  1. M Sabo,
  2. H E L Reno,
  3. R Presti,
  4. B P Stoner
  1. Washington University School of Medicine, Saint Louis, MO, United States

Abstract

Background US guidelines now call for expanded extragenital testing for Neisseria gonorrhoeae (GC) and Chlamydia trachomatis (Ct) in HIV infected individuals. In January 2012, we instituted a new policy to promote routine three-site testing (genital, oropharyngeal, rectal) for GC/Ct among HIV-infected persons in our clinic population. The purpose of this study is to assess implementation of the “triple-dip” programme, as well as the prevalence and incidence of STI at each site.

Methods We conducted a retrospective chart review of HIV-infected patients seen in our clinic before (Jan.-Dec. 2011) and after (Jan.-Dec. 2012) implementation of a routine three-site testing policy, to compare GC/Ct prevalence during these two time periods. Self-reported behavioural data were also evaluated.

Results For the three months after the transitioning from symptom-triggered testing to routine three-site screening for GC/Ct, the number of oropharyngeal tests performed increased from 38 to 325, and the number of rectal tests increased from 32 to 290, an 8 to 9 fold increase in testing. Although the rate of infection at most sites decreased with increased screening, the rate of rectal GC/Ct remained unchanged (13% pre-expanded testing verses 12% after initiating broader testing, p = n.s.). This suggests that the prevalence of asymptomatic rectal infections in patients living with HIV in our clinic is high. Preliminary analyses indicate that rectal infections are more common in our tested patient population (12%) than at other sites of testing (4.5% oropharyngeal tests were positive, 1.5% genital tests were positive).

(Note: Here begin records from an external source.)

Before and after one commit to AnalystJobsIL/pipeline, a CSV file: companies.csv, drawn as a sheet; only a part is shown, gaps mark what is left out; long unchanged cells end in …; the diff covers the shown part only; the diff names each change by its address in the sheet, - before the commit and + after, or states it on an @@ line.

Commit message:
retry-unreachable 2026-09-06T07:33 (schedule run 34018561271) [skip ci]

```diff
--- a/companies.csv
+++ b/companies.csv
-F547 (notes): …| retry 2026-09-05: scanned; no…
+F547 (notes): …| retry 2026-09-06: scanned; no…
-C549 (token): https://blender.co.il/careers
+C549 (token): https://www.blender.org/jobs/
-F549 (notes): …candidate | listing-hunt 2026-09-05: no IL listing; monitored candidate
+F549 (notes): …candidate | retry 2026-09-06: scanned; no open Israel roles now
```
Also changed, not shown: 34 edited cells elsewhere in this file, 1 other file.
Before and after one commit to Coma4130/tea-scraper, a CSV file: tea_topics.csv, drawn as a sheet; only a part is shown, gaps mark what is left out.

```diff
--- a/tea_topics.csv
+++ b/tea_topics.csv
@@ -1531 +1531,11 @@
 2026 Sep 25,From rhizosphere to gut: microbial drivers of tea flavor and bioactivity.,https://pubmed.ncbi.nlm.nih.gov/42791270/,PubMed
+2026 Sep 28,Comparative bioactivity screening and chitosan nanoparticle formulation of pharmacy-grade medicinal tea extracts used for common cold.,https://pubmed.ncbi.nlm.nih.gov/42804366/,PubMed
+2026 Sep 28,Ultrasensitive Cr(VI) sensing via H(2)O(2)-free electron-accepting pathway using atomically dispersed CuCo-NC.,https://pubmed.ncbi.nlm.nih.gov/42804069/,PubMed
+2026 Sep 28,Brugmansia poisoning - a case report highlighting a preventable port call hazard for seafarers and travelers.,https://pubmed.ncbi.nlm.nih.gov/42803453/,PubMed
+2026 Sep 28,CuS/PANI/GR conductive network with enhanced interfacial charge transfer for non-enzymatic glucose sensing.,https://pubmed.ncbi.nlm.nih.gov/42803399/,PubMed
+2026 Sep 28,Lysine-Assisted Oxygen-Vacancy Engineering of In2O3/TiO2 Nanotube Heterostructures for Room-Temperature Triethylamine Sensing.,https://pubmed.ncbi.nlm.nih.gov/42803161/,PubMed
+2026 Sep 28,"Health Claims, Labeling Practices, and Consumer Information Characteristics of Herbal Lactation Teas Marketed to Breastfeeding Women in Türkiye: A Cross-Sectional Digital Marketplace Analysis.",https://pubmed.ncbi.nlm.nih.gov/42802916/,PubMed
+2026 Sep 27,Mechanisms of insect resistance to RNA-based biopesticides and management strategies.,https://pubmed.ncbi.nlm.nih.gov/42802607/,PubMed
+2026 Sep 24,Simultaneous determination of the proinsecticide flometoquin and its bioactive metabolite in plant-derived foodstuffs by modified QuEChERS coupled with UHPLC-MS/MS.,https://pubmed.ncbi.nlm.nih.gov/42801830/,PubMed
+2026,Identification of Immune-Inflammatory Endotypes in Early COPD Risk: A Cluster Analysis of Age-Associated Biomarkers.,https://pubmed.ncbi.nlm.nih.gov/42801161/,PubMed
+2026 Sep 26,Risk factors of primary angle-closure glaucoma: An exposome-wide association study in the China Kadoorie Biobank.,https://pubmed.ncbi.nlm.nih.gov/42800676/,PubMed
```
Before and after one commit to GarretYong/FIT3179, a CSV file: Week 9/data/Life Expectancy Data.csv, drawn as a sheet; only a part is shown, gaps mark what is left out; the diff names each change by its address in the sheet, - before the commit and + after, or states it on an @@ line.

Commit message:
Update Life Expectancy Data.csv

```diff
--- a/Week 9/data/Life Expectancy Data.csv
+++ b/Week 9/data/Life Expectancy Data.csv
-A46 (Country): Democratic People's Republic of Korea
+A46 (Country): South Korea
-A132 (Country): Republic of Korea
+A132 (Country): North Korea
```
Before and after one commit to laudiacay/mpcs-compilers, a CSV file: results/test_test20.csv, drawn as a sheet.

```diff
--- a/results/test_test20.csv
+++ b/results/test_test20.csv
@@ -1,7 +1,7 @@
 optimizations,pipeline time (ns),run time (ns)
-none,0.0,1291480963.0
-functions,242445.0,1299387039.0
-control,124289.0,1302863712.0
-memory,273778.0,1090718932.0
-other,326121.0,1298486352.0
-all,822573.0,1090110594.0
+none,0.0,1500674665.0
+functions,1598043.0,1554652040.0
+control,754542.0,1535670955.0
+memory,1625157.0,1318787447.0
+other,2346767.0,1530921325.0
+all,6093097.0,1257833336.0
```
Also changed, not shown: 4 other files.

Conclusion Although extragenital testing increased with expanded testing, not all patients at risk were screened. Given the higher percentage of positive rectal tests, enhanced testing should focus on increasing awareness of rectal infection, treatment intervention, and risk counselling.

  • chlamydia
  • gonorrhea
  • testing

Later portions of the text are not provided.